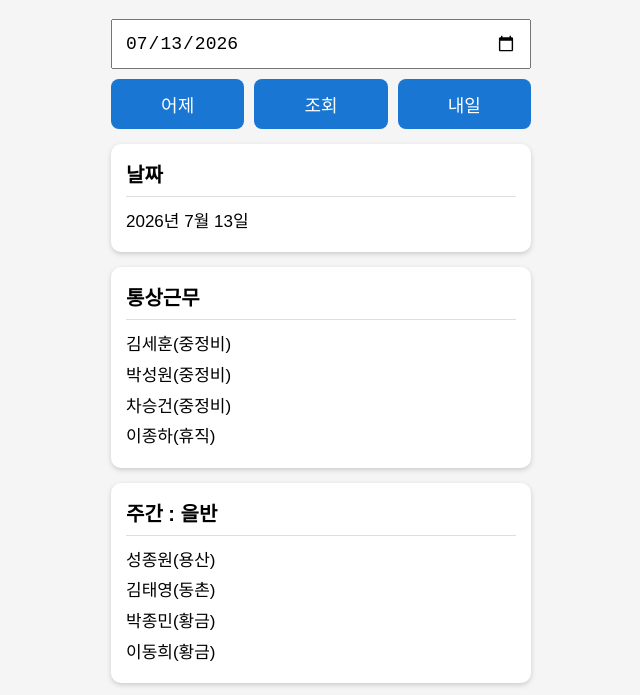
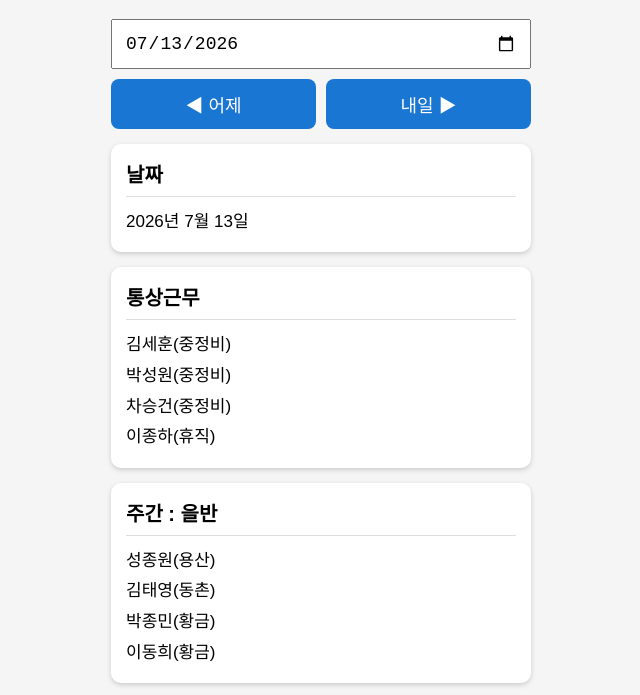
Before and after one commit to KIMSH102/DTROL, a plain HTML site: page index.html in a window 1280 px wide. Shown: the part 90-785 px from the top of the page, without its empty margins (319-959 px from the left). Drawn offline with Linux system fonts and the light colour scheme.

Commit message:
Refactor HTML structure and update button elements

```diff
--- a/index.html
+++ b/index.html
@@ -40,35 +40,59 @@ input{
 }
 
 button{
+
     flex:1;
+
     padding:12px;
+
     font-size:18px;
+
     border:0;
+
     border-radius:8px;
+
     background:#1976d2;
+
     color:white;
+
     cursor:pointer;
+
 }
 
 .box{
+
     background:white;
+
     margin-top:15px;
+
     padding:15px;
+
     border-radius:10px;
+
     box-shadow:0 2px 5px #ccc;
+
 }
 
 .title{
+
     font-size:20px;
+
     font-weight:bold;
+
     border-bottom:1px solid #ddd;
+
     padding-bottom:8px;
+
     margin-bottom:10px;
+
 }
 
 .member{
+
     font-size:17px;
+
     line-height:1.8;
+
 }
 
 </style>
@@ -79,7 +103,9 @@ button{
 
 <div class="container">
 
-<h1>근무편성 조회</h1>
+<h1>
+근무편성 조회
+</h1>
 
 <input
 type="date"
@@ -88,16 +114,12 @@ onchange="searchWork()">
 
 <div class="button-group">
 
-<button onclick="moveDate(-1)">
-어제
+<button id="prevBtn" onclick="moveDate(-1)">
+◀ 어제
 </button>
 
-<button onclick="searchWork()">
-조회
-</button>
-
-<button onclick="moveDate(1)">
-내일
+<button id="nextBtn" onclick="moveDate(1)">
+내일 ▶
 </button>
 
 </div>
@@ -106,7 +128,7 @@ onchange="searchWork()">
 
 </div>
 
-<script src="script.js?v=3"></script>
+<script src="script.js?v=4"></script>
 
 </body>
 
```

_____

Filter the entries above down to the lines containing the word "onclick".

-<button onclick="moveDate(-1)">
+<button id="prevBtn" onclick="moveDate(-1)">
-<button onclick="searchWork()">
-<button onclick="moveDate(1)">
+<button id="nextBtn" onclick="moveDate(1)">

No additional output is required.